Posted by Lidya Endzo Kun iLLa On 8:45 AM 0 comments
Chad Faries and Brent Gohde, interviewers

CF: Let’s talk about your poems a bit. I understand you are working on a series of poems in the first person [later published by New Directions as A Book of Witness]. Why, after being inundated with it in American poetry for over fifty years, have you chosen this?

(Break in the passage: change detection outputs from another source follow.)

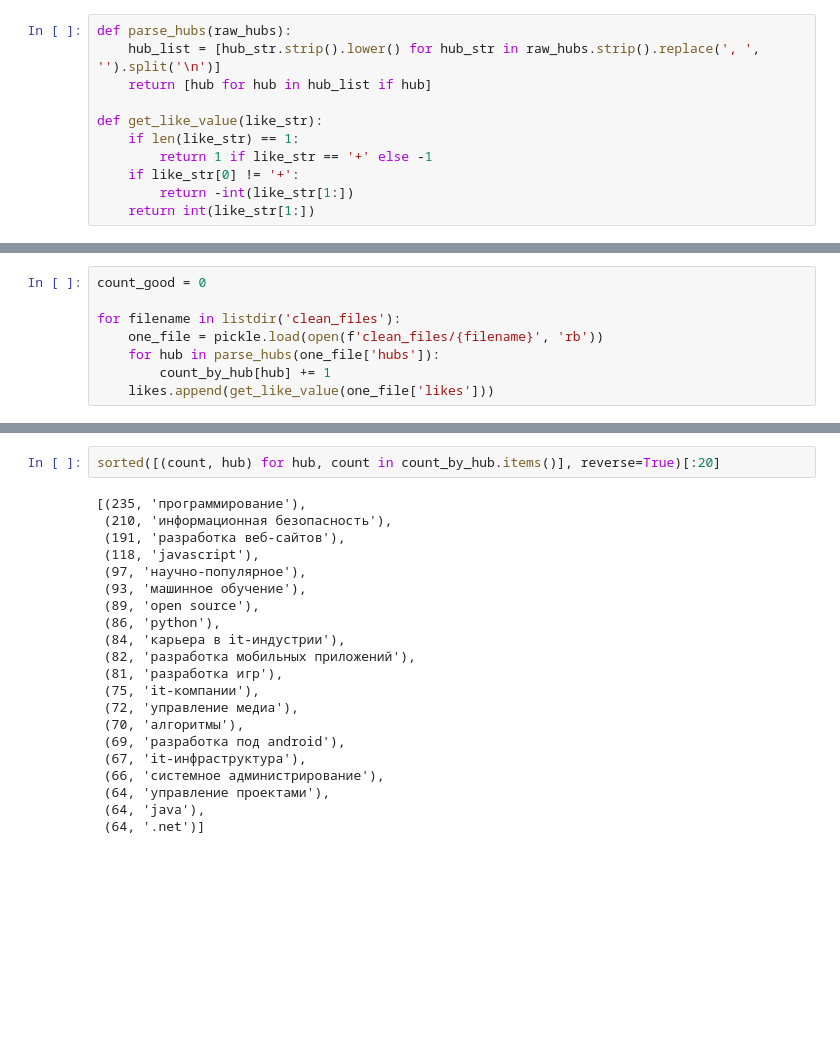
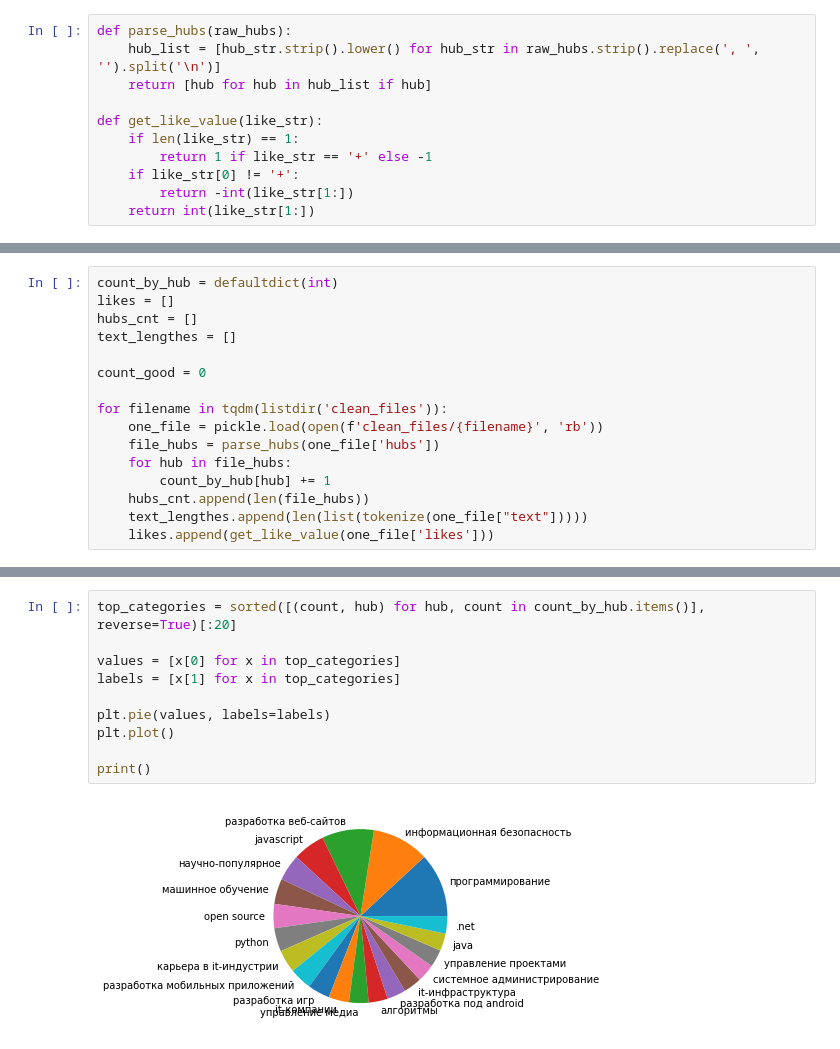
Before and after one commit to MikeLepekhin/habr_topic_classification, a Jupyter notebook: print_statistic.ipynb, the cells around one changed output, grey strips where cells are left out. Saved outputs shown, nothing was run; the diff lists cells and outputs as text; blank space fills up the shorter version.

```diff
--- a/print_statistic.ipynb
+++ b/print_statistic.ipynb
@@ -30,8 +30,16 @@ likes = []
 # %%
+count_by_hub = defaultdict(int)
+likes = []
+hubs_cnt = []
+text_lengthes = []
+
 count_good = 0
 
-for filename in listdir('clean_files'):
+for filename in tqdm(listdir('clean_files')):
     one_file = pickle.load(open(f'clean_files/{filename}', 'rb'))
-    for hub in parse_hubs(one_file['hubs']):
+    file_hubs = parse_hubs(one_file['hubs'])
+    for hub in file_hubs:
         count_by_hub[hub] += 1
+    hubs_cnt.append(len(file_hubs))
+    text_lengthes.append(len(list(tokenize(one_file["text"]))))
     likes.append(get_like_value(one_file['likes']))
@@ -44,23 +60,12 @@ print(np.median(likes))
 # %%
-sorted([(count, hub) for hub, count in count_by_hub.items()], reverse=True)[:20]
+top_categories = sorted([(count, hub) for hub, count in count_by_hub.items()], reverse=True)[:20]
+
+values = [x[0] for x in top_categories]
+labels = [x[1] for x in top_categories]
+
+plt.pie(values, labels=labels)
+plt.plot()
+
+print()
 # %% [output]
-[(235, 'программирование'),
- (210, 'информационная безопасность'),
- (191, 'разработка веб-сайтов'),
- (118, 'javascript'),
- (97, 'научно-популярное'),
- (93, 'машинное обучение'),
- (89, 'open source'),
- (86, 'python'),
- (84, 'карьера в it-индустрии'),
- (82, 'разработка мобильных приложений'),
- (81, 'разработка игр'),
- (75, 'it-компании'),
- (72, 'управление медиа'),
- (70, 'алгоритмы'),
- (69, 'разработка под android'),
- (67, 'it-инфраструктура'),
- (66, 'системное администрирование'),
- (64, 'управление проектами'),
- (64, 'java'),
- (64, '.net')]
+[figure, added]
```
Also changed, not shown: parts of 8 cells of this notebook, 1 other file.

JR: I know what you mean about being inundated, but where I’m located there has also been a calling into question of the first person voice – the “I” in poetry. What’s Olson’s term for it that we used to cite so often – “the lyrical interference of the individual as ego”? And yet there’s another sense in which that voice has been one of our great resources in poetry, something that turns up everywhere in our deepest past and present. I mean here a first person that isn’t restricted to the usual confessional attitude but an instrument rather by which the poet opens up to voices other than his own. There can be something very powerful and very mysterious in the way we use that “I.” It is the instrument – in language – for all acts of witnessing, and it is something that poets have used to bring up voices other than their own. I am thinking here of someone like the Mazatec shamaness María Sabina (and her echo in the work of our own Anne Waldman), who throws up a barrage of “I” assertions, when it’s really the voices of the gods, the “saint children” of her pantheon who she feels speaking through her. “Language belongs to the saint children,” she says. “They speak and I have the power to translate.”

So there are some things here that are of great concern to me. There is a question of inventing and reinventing identity, of experimenting with the ways in which I can speak as “I.” And there is a question that has been central to my work and that of others, the question of how the poet can be a conduit for other voices – “long dumb voices,” as Whitman had it at the work’s beginnings, or voices made up or gathered as the poem proceeds. So here and there I also bring in statements by other poets – very lightly sometimes but as a way of playing down the merely ego side of “I.” And I let the voices that I make up shift and move around. I want to do that, to keep it in suspense. “I am I because my little dog knows me,” Gertrude Stein writes in a poem she calls “Identity.” I have written a hundred of these poems now, and I hope that they’re both of-this-time and still connected to the oldest ways in which the poem makes itself.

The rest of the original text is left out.